Everywhere I turn, I see The Distance Between Us described as Pretty in Pink meets Pride and Prejudice, which maybe...? I’ve never seen Pretty in Pink, but I assume from movie posters that poor girl Molly Ringwald falls for rich boy Andrew McCarthy, who seems like a major douche. I have however read Pride and Prejudice and honestly didn't see much resemblance. This book seemed like a fairly normal story of poor girl and rich boy hit it off and was fairly fluffy, but enjoyable. The relationship between Caymen and Xander is perfectly executed with plenty of swoony bits, but there were times where I wished Caymen would just ask Xander what was going on in his head or let him know what was going on with her. I found it to be typical teen fair, but a welcome one. This would be a wonderful beach book, of course now we're on the verge of winter. Mexico here I come!

Monday, November 4, 2013

The Different Girl

I was excited for this one. It has a really great cover and an interesting premise. I just felt like this was going no where. You spend time with your four main girls that are identical except for their hair color. We have Veronika, Isobel, Caroline and Eleanor. Enter May, our "different" girl, survivor of a ship wreck. Nothing really happened. The book isn't very long, only 240 pages, but nothing actually happened. The four identical girls wander around the island with Irene, the lady that teaches them things and then we have Robbert that created them and keeps them in working order.

The girls wander and look for things. Then they get in a group and talk about what they looked at. Irene poses questions to them to get them to do different things and then we start all over again. Then May shows up and we continue this trend but every once in a while we have to realize that May is in a new world and needs to go sulk.

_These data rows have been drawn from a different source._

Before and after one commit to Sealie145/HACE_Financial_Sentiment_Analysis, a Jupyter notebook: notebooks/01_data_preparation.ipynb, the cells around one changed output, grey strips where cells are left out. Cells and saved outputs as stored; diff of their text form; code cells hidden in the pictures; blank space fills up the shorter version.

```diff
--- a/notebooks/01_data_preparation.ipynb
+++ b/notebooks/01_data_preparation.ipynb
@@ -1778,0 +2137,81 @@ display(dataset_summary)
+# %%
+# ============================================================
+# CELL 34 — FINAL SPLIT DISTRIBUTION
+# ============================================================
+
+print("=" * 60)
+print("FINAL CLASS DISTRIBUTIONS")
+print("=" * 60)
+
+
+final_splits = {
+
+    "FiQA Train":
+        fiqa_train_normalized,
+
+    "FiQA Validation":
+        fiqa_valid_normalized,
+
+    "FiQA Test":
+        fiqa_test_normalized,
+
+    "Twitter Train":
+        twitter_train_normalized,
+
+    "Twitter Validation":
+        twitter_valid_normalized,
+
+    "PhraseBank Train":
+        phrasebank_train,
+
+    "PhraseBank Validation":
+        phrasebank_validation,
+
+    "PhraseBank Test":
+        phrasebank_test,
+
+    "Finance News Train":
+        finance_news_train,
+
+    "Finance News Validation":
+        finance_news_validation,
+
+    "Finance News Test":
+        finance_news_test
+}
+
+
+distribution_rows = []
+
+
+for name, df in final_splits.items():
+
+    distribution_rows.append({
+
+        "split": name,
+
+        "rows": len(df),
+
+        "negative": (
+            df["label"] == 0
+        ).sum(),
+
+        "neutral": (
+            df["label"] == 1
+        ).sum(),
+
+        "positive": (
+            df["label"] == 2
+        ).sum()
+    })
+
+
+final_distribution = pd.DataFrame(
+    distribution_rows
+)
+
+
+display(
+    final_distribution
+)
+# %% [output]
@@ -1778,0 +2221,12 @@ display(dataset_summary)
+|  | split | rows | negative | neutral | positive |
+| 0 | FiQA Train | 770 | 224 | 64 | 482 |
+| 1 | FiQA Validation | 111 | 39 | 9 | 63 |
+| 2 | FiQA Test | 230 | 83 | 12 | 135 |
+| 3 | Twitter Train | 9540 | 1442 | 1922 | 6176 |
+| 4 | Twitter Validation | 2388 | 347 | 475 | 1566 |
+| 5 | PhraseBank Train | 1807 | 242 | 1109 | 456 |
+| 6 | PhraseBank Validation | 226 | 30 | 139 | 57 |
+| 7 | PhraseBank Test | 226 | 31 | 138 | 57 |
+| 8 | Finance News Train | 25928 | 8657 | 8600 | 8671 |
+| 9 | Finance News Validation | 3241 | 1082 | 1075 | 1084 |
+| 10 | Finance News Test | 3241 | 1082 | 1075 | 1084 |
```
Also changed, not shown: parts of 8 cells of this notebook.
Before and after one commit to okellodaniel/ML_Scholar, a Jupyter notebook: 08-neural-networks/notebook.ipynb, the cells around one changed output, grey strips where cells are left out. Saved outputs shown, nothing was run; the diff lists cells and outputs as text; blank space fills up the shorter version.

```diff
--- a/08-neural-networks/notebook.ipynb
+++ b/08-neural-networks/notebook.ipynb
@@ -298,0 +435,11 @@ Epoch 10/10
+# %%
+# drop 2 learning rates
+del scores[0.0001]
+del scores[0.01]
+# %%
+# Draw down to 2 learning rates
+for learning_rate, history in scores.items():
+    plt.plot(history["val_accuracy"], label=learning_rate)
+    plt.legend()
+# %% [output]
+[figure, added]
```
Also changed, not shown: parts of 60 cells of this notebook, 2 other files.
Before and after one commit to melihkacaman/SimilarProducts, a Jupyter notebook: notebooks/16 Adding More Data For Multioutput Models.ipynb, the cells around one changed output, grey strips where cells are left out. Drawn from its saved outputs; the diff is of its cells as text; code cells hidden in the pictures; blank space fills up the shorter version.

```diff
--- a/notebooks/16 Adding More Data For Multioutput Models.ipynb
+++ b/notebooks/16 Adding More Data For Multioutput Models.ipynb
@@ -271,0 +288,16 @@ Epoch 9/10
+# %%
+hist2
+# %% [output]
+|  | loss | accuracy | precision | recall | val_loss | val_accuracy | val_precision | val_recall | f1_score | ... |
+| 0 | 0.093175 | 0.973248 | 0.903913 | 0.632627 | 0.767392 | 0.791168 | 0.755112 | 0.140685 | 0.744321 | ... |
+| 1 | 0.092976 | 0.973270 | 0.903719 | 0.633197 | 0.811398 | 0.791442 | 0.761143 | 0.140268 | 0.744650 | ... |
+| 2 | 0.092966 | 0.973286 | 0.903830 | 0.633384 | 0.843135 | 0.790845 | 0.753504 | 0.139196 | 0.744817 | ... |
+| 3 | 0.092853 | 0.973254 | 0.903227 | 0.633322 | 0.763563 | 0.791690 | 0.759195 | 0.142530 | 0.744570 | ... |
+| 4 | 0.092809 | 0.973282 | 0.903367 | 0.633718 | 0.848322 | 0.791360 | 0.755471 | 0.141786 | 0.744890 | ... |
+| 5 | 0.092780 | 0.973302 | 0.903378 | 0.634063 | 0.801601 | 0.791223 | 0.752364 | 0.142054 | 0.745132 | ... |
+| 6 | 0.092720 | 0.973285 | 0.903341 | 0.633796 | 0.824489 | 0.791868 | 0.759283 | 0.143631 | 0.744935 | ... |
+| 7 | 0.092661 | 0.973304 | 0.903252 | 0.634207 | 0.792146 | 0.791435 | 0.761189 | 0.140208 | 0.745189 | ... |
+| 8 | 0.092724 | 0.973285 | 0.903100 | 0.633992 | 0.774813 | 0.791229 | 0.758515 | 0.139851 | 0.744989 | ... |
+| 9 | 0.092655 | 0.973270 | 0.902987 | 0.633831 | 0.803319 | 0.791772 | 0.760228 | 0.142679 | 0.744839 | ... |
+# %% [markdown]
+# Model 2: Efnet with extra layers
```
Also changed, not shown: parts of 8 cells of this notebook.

Commence the wandering! What's this? We have stumbled upon a secret on the island? It was never explained WHY the girls were built. Why do you they live on this island? What is the point of any of it? Sure, people don't want cyborgs and that is the why for living on the island but not why they exist in general. How did the four girls come Irene and Robbert? What is the purpose of May? Irene was already trying to get the girls to think beyond what they "know" and Caroline is the only one that dreams but why does it matter? I just needed more information in general.

This could have been really cool and instead I was just left feeling empty toward the book and the characters. I also got the impression that Irene and Robbert were kind of creepy but then that went no where. Which was a little disappointing, no diabolical plans or anything?

I gave this 1/5 stars.